Buzby: Have a good time Olly.

Oliver: Thanks Buzby old friend, I will.

Hard Day : telephone manners

While the Buzby advertising campaigns were generating additional calls in the 1970s, the Post Office continued to go about its other marketing communication activities. For example, it maintained its belief that its customers (then still referred to as 'subscribers') needed help in the techniques of actually using the telephone.

In this brief section from a film demonstrating good and bad use of the telephone. Susan Bland and her father had a hard day because they are disorganised about the use of the telephone and see it as an irritation. This film explained how using it well, could help everyone have a good day.

Hard Day
Transcript

Man: Mr Bland's phone. No I'm afraid he's not here at the moment. May I take a message?

Narrator: If colleagues are absent answer their telephones whenever possible, identify the phone and take a message if necessary. Susan thought her problems started with rotten people in a rotten office. But she made life so hard for herself. Don't let situations like this arise, organise your telephone life to avoid unnecessary panics and the friction that results.

Caller: Hello! Hello!
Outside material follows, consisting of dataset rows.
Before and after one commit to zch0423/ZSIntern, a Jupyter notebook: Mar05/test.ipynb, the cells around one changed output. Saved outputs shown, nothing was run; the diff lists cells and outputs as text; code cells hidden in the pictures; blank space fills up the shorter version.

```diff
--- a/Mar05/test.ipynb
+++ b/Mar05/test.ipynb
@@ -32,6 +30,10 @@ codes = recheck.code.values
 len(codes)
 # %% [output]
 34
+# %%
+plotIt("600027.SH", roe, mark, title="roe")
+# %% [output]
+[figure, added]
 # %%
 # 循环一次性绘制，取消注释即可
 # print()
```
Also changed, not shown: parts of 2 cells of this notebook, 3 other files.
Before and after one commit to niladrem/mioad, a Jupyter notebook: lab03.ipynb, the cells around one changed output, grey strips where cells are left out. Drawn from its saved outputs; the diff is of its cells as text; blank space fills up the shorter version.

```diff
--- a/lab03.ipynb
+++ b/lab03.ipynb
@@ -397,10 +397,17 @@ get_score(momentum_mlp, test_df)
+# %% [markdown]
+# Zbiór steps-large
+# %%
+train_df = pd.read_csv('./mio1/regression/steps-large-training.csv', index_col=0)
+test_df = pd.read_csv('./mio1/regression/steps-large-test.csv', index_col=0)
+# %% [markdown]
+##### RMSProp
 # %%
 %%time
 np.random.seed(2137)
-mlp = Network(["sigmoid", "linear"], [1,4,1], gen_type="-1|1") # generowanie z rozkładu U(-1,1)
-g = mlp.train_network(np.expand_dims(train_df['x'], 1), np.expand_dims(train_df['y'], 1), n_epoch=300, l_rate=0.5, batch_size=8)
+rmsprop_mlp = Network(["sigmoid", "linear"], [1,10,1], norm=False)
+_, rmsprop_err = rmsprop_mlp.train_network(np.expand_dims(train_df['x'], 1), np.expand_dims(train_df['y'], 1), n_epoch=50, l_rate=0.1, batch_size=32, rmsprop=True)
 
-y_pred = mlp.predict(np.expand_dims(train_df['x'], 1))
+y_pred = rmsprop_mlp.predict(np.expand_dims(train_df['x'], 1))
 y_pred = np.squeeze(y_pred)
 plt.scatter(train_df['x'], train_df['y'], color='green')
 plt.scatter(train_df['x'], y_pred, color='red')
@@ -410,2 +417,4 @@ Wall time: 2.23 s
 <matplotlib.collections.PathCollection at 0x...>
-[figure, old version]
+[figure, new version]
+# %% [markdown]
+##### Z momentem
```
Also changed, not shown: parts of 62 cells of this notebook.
Are you there?

fun and games

Can you beat our games? Explode equipment to see what's inside, hear the changing sounds of telecommunications, see how telecommunications designs have changed over time or send an e-postacard.

what's on

The UK's first permanent gallery dedicated to the history of information and communication technologies opens in the new Information Age gallery at London’s Science Museum.

audio history

Take a trip down memory lane with extracts of the interviews which have been recorded as part of the Connected Earth oral history programme.

featured story

100 years of automatic switching!
In 1912 the GPO installed Britain's first automatic telephone exchange in Epsom.

Discover the early days of the telephone...